→ **PROBLEM REQUIREMENTS**
Whenever the string "CLOSED" turns up in a line of the data below, copy that line.

________

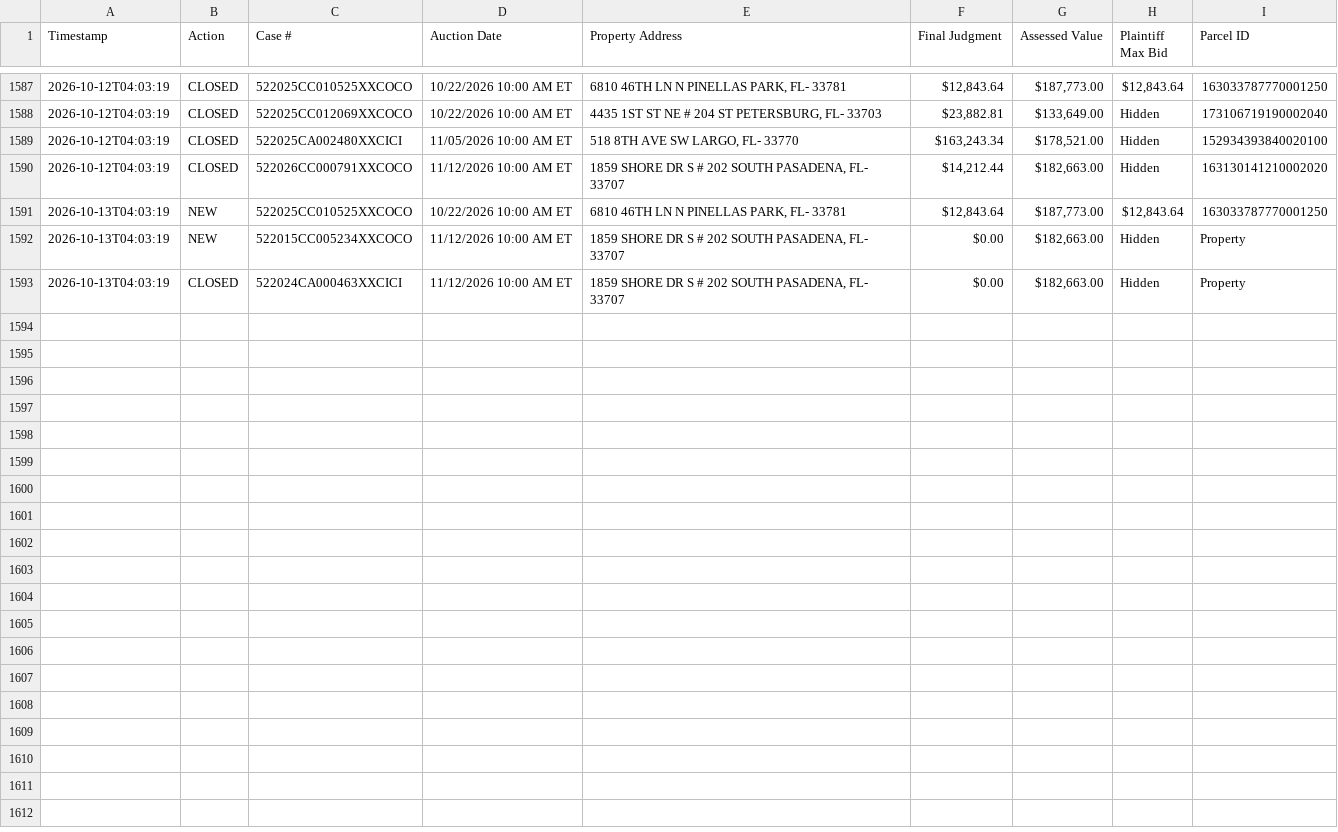
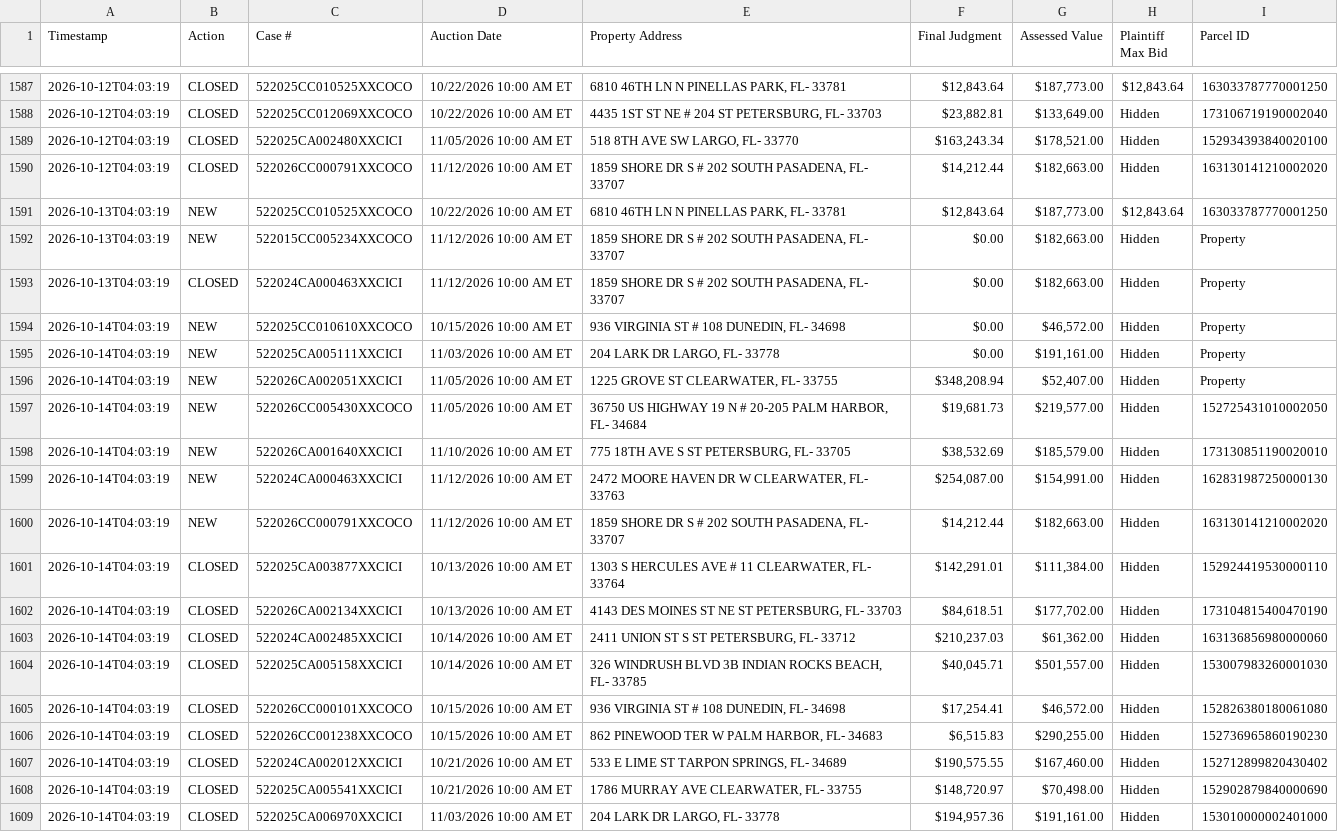
Before and after one commit to figlesias7/realforeclose, a CSV file: data/event_log.csv, drawn as a sheet; only a part is shown, gaps mark what is left out.

```diff
--- a/data/event_log.csv
+++ b/data/event_log.csv
@@ -1593 +1593,17 @@ Timestamp,Action,Case #,Auction Date,Property Address,Final Judgment,Assessed Va
 2026-10-13T04:03:19,CLOSED,522024CA000463XXCICI,11/12/2026 10:00 AM ET,"1859 SHORE DR S # 202 SOUTH PASADENA, FL- 33707",$0.00,"$182,663.00",Hidden,Property
+2026-10-14T04:03:19,NEW,522025CC010610XXCOCO,10/15/2026 10:00 AM ET,"936 VIRGINIA ST # 108 DUNEDIN, FL- 34698",$0.00,"$46,572.00",Hidden,Property
+2026-10-14T04:03:19,NEW,522025CA005111XXCICI,11/03/2026 10:00 AM ET,"204 LARK DR LARGO, FL- 33778",$0.00,"$191,161.00",Hidden,Property
+2026-10-14T04:03:19,NEW,522026CA002051XXCICI,11/05/2026 10:00 AM ET,"1225 GROVE ST CLEARWATER, FL- 33755","$348,208.94","$52,407.00",Hidden,Property
+2026-10-14T04:03:19,NEW,522026CC005430XXCOCO,11/05/2026 10:00 AM ET,"36750 US HIGHWAY 19 N # 20-205 PALM HARBOR, FL- 34684","$19,681.73","$219,577.00",Hidden,152725431010002050
+2026-10-14T04:03:19,NEW,522026CA001640XXCICI,11/10/2026 10:00 AM ET,"775 18TH AVE S ST PETERSBURG, FL- 33705","$38,532.69","$185,579.00",Hidden,173130851190020010
+2026-10-14T04:03:19,NEW,522024CA000463XXCICI,11/12/2026 10:00 AM ET,"2472 MOORE HAVEN DR W CLEARWATER, FL- 33763","$254,087.00","$154,991.00",Hidden,162831987250000130
+2026-10-14T04:03:19,NEW,522026CC000791XXCOCO,11/12/2026 10:00 AM ET,"1859 SHORE DR S # 202 SOUTH PASADENA, FL- 33707","$14,212.44","$182,663.00",Hidden,163130141210002020
+2026-10-14T04:03:19,CLOSED,522025CA003877XXCICI,10/13/2026 10:00 AM ET,"1303 S HERCULES AVE # 11 CLEARWATER, FL- 33764","$142,291.01","$111,384.00",Hidden,152924419530000110
+2026-10-14T04:03:19,CLOSED,522026CA002134XXCICI,10/13/2026 10:00 AM ET,"4143 DES MOINES ST NE ST PETERSBURG, FL- 33703","$84,618.51","$177,702.00",Hidden,173104815400470190
+2026-10-14T04:03:19,CLOSED,522024CA002485XXCICI,10/14/2026 10:00 AM ET,"2411 UNION ST S ST PETERSBURG, FL- 33712","$210,237.03","$61,362.00",Hidden,163136856980000060
+2026-10-14T04:03:19,CLOSED,522025CA005158XXCICI,10/14/2026 10:00 AM ET,"326 WINDRUSH BLVD 3B INDIAN ROCKS BEACH, FL- 33785","$40,045.71","$501,557.00",Hidden,153007983260001030
+2026-10-14T04:03:19,CLOSED,522026CC000101XXCOCO,10/15/2026 10:00 AM ET,"936 VIRGINIA ST # 108 DUNEDIN, FL- 34698","$17,254.41","$46,572.00",Hidden,152826380180061080
+2026-10-14T04:03:19,CLOSED,522026CC001238XXCOCO,10/15/2026 10:00 AM ET,"862 PINEWOOD TER W PALM HARBOR, FL- 34683","$6,515.83","$290,255.00",Hidden,152736965860190230
+2026-10-14T04:03:19,CLOSED,522024CA002012XXCICI,10/21/2026 10:00 AM ET,"533 E LIME ST TARPON SPRINGS, FL- 34689","$190,575.55","$167,460.00",Hidden,152712899820430402
+2026-10-14T04:03:19,CLOSED,522025CA005541XXCICI,10/21/2026 10:00 AM ET,"1786 MURRAY AVE CLEARWATER, FL- 33755","$148,720.97","$70,498.00",Hidden,152902879840000690
+2026-10-14T04:03:19,CLOSED,522025CA006970XXCICI,11/03/2026 10:00 AM ET,"204 LARK DR LARGO, FL- 33778","$194,957.36","$191,161.00",Hidden,153010000002401000
```
Also changed, not shown: data/active_foreclosures.csv, data/all_seen.csv, 3 other files.
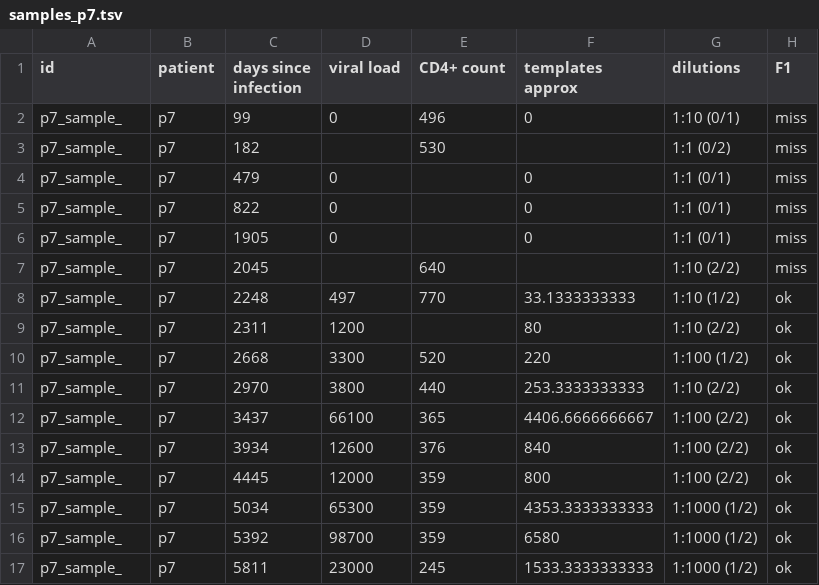
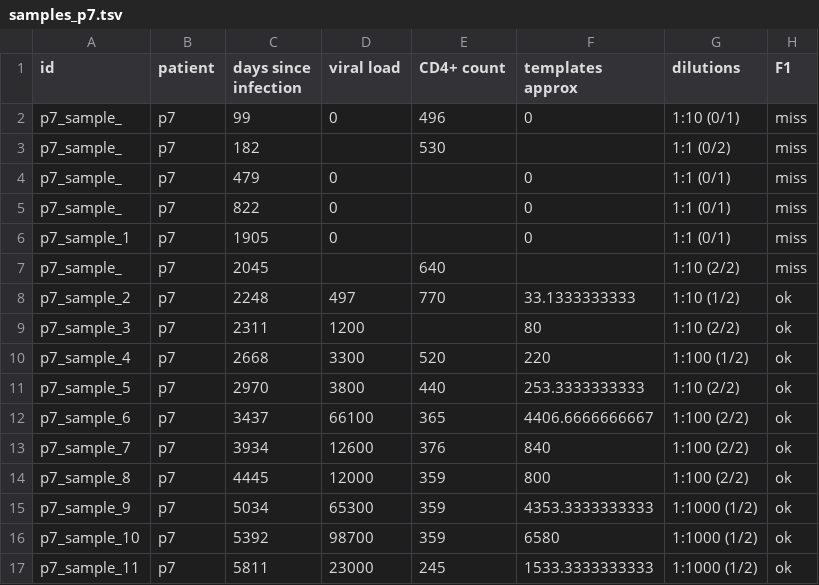
Before and after one commit to neherlab/HIVEVO_access, a TSV file: data/tables/samples_p7.tsv, drawn as a sheet; only a part is shown; the diff names each change by its address in the sheet, - before the commit and + after, or states it on an @@ line.

Commit message:
added sample names to table of p7

```diff
--- a/data/tables/samples_p7.tsv
+++ b/data/tables/samples_p7.tsv
-A6 (id): p7_sample_
+A6 (id): p7_sample_1
-A8 (id): p7_sample_
+A8 (id): p7_sample_2
-A9 (id): p7_sample_
+A9 (id): p7_sample_3
-A10 (id): p7_sample_
+A10 (id): p7_sample_4
-A11 (id): p7_sample_
+A11 (id): p7_sample_5
-A12 (id): p7_sample_
+A12 (id): p7_sample_6
-A13 (id): p7_sample_
+A13 (id): p7_sample_7
-A14 (id): p7_sample_
+A14 (id): p7_sample_8
-A15 (id): p7_sample_
+A15 (id): p7_sample_9
-A16 (id): p7_sample_
+A16 (id): p7_sample_10
-A17 (id): p7_sample_
+A17 (id): p7_sample_11
```
Also changed, not shown: 1 other file.
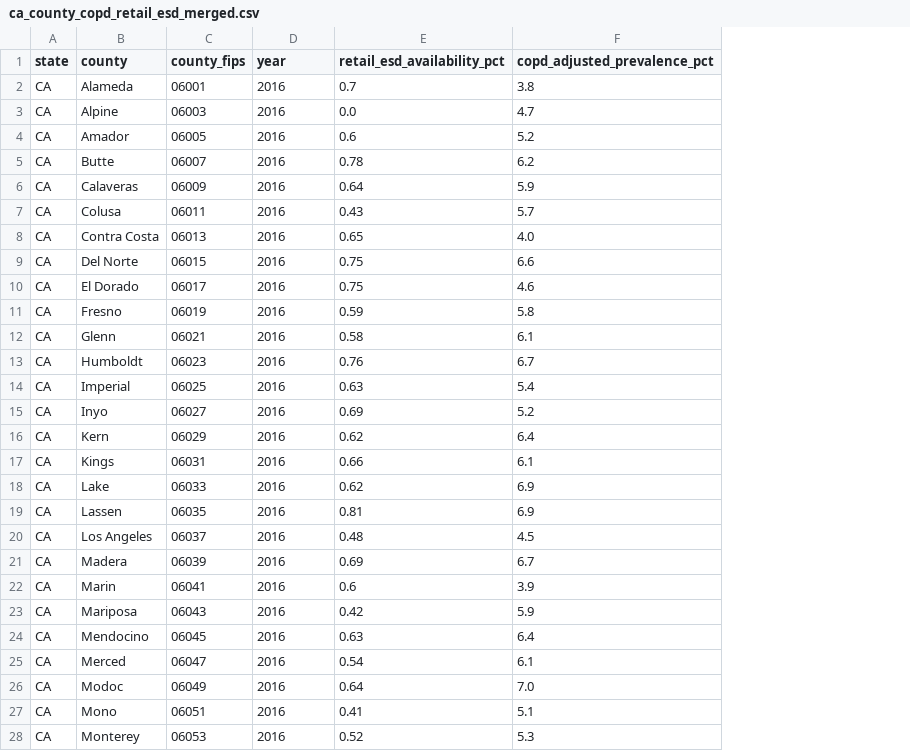
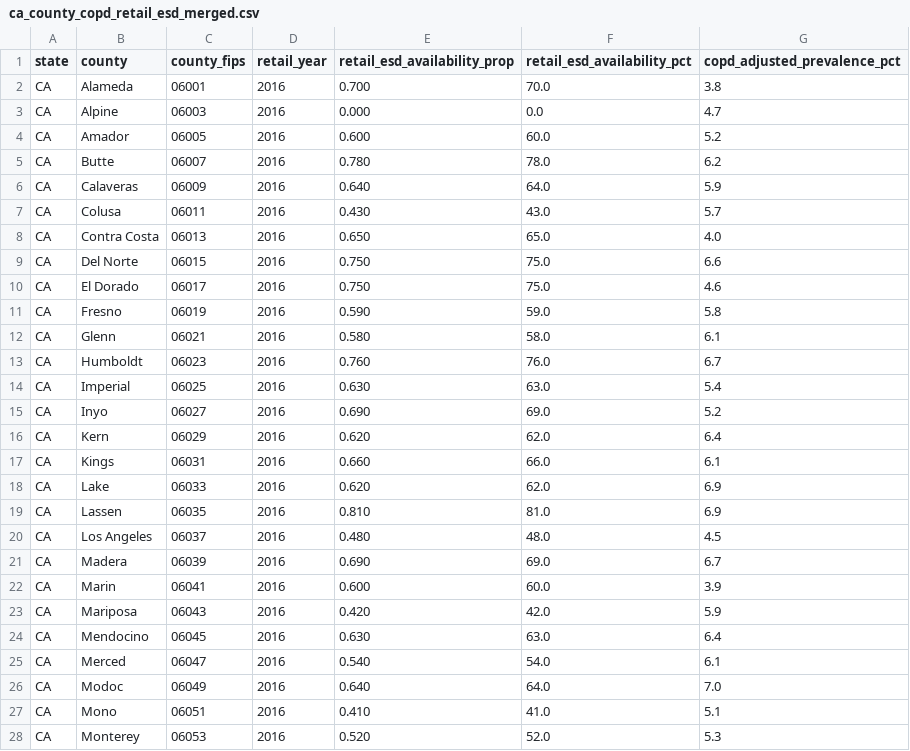
Before and after one commit to ucd-cosmos-data/26-the-data-miners-analysis, a CSV file: disease_data/data/processed/ca_county_copd_retail_esd_merged.csv, drawn as a sheet; only a part is shown; addresses are those after the commit; the diff covers the shown part only; the diff names each change by its address in the sheet, - before the commit and + after, or states it on an @@ line.

```diff
--- a/disease_data/data/processed/ca_county_copd_retail_esd_merged.csv
+++ b/disease_data/data/processed/ca_county_copd_retail_esd_merged.csv
+column E (retail_esd_availability_prop), rows 2-28: 0.700 | 0.000 | 0.600 | 0.780 | 0.640 | 0.430 | 0.650 | 0.750 | 0.750 | 0.590 | 0.580 | 0.760 | 0.630 | 0.690 | 0.620 | 0.660 | 0.620 | 0.810 | 0.480 | 0.690 | 0.600 | 0.420 | 0.630 | 0.540 | 0.640 | 0.410 | 0.520
-D1: year
+D1: retail_year
-F2 (retail_esd_availability_pct): 0.7
+F2 (retail_esd_availability_pct): 70.0
-F4 (retail_esd_availability_pct): 0.6
+F4 (retail_esd_availability_pct): 60.0
-F5 (retail_esd_availability_pct): 0.78
+F5 (retail_esd_availability_pct): 78.0
-F6 (retail_esd_availability_pct): 0.64
+F6 (retail_esd_availability_pct): 64.0
-F7 (retail_esd_availability_pct): 0.43
+F7 (retail_esd_availability_pct): 43.0
-F8 (retail_esd_availability_pct): 0.65
+F8 (retail_esd_availability_pct): 65.0
-F9:F10 (retail_esd_availability_pct): 0.75
+F9:F10 (retail_esd_availability_pct): 75.0
-F11 (retail_esd_availability_pct): 0.59
+F11 (retail_esd_availability_pct): 59.0
-F12 (retail_esd_availability_pct): 0.58
+F12 (retail_esd_availability_pct): 58.0
-F13 (retail_esd_availability_pct): 0.76
+F13 (retail_esd_availability_pct): 76.0
-F14 (retail_esd_availability_pct): 0.63
+F14 (retail_esd_availability_pct): 63.0
-F15 (retail_esd_availability_pct): 0.69
+F15 (retail_esd_availability_pct): 69.0
-F16 (retail_esd_availability_pct): 0.62
+F16 (retail_esd_availability_pct): 62.0
-F17 (retail_esd_availability_pct): 0.66
+F17 (retail_esd_availability_pct): 66.0
-F18 (retail_esd_availability_pct): 0.62
+F18 (retail_esd_availability_pct): 62.0
-F19 (retail_esd_availability_pct): 0.81
+F19 (retail_esd_availability_pct): 81.0
-F20 (retail_esd_availability_pct): 0.48
+F20 (retail_esd_availability_pct): 48.0
-F21 (retail_esd_availability_pct): 0.69
+F21 (retail_esd_availability_pct): 69.0
-F22 (retail_esd_availability_pct): 0.6
+F22 (retail_esd_availability_pct): 60.0
-F23 (retail_esd_availability_pct): 0.42
+F23 (retail_esd_availability_pct): 42.0
-F24 (retail_esd_availability_pct): 0.63
+F24 (retail_esd_availability_pct): 63.0
-F25 (retail_esd_availability_pct): 0.54
+F25 (retail_esd_availability_pct): 54.0
-F26 (retail_esd_availability_pct): 0.64
+F26 (retail_esd_availability_pct): 64.0
-F27 (retail_esd_availability_pct): 0.41
+F27 (retail_esd_availability_pct): 41.0
-F28 (retail_esd_availability_pct): 0.52
+F28 (retail_esd_availability_pct): 52.0
```
Also changed, not shown: 30 edited cells elsewhere in this file, disease_data/data/interim/retail_esd_availability_clean.csv.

________

→ **RESULT OF THE EXERCISE**
 2026-10-13T04:03:19,CLOSED,522024CA000463XXCICI,11/12/2026 10:00 AM ET,"1859 SHORE DR S # 202 SOUTH PASADENA, FL- 33707",$0.00,"$182,663.00",Hidden,Property
+2026-10-14T04:03:19,CLOSED,522025CA003877XXCICI,10/13/2026 10:00 AM ET,"1303 S HERCULES AVE # 11 CLEARWATER, FL- 33764","$142,291.01","$111,384.00",Hidden,152924419530000110
+2026-10-14T04:03:19,CLOSED,522026CA002134XXCICI,10/13/2026 10:00 AM ET,"4143 DES MOINES ST NE ST PETERSBURG, FL- 33703","$84,618.51","$177,702.00",Hidden,173104815400470190
+2026-10-14T04:03:19,CLOSED,522024CA002485XXCICI,10/14/2026 10:00 AM ET,"2411 UNION ST S ST PETERSBURG, FL- 33712","$210,237.03","$61,362.00",Hidden,163136856980000060
+2026-10-14T04:03:19,CLOSED,522025CA005158XXCICI,10/14/2026 10:00 AM ET,"326 WINDRUSH BLVD 3B INDIAN ROCKS BEACH, FL- 33785","$40,045.71","$501,557.00",Hidden,153007983260001030
+2026-10-14T04:03:19,CLOSED,522026CC000101XXCOCO,10/15/2026 10:00 AM ET,"936 VIRGINIA ST # 108 DUNEDIN, FL- 34698","$17,254.41","$46,572.00",Hidden,152826380180061080
+2026-10-14T04:03:19,CLOSED,522026CC001238XXCOCO,10/15/2026 10:00 AM ET,"862 PINEWOOD TER W PALM HARBOR, FL- 34683","$6,515.83","$290,255.00",Hidden,152736965860190230
+2026-10-14T04:03:19,CLOSED,522024CA002012XXCICI,10/21/2026 10:00 AM ET,"533 E LIME ST TARPON SPRINGS, FL- 34689","$190,575.55","$167,460.00",Hidden,152712899820430402
+2026-10-14T04:03:19,CLOSED,522025CA005541XXCICI,10/21/2026 10:00 AM ET,"1786 MURRAY AVE CLEARWATER, FL- 33755","$148,720.97","$70,498.00",Hidden,152902879840000690
+2026-10-14T04:03:19,CLOSED,522025CA006970XXCICI,11/03/2026 10:00 AM ET,"204 LARK DR LARGO, FL- 33778","$194,957.36","$191,161.00",Hidden,153010000002401000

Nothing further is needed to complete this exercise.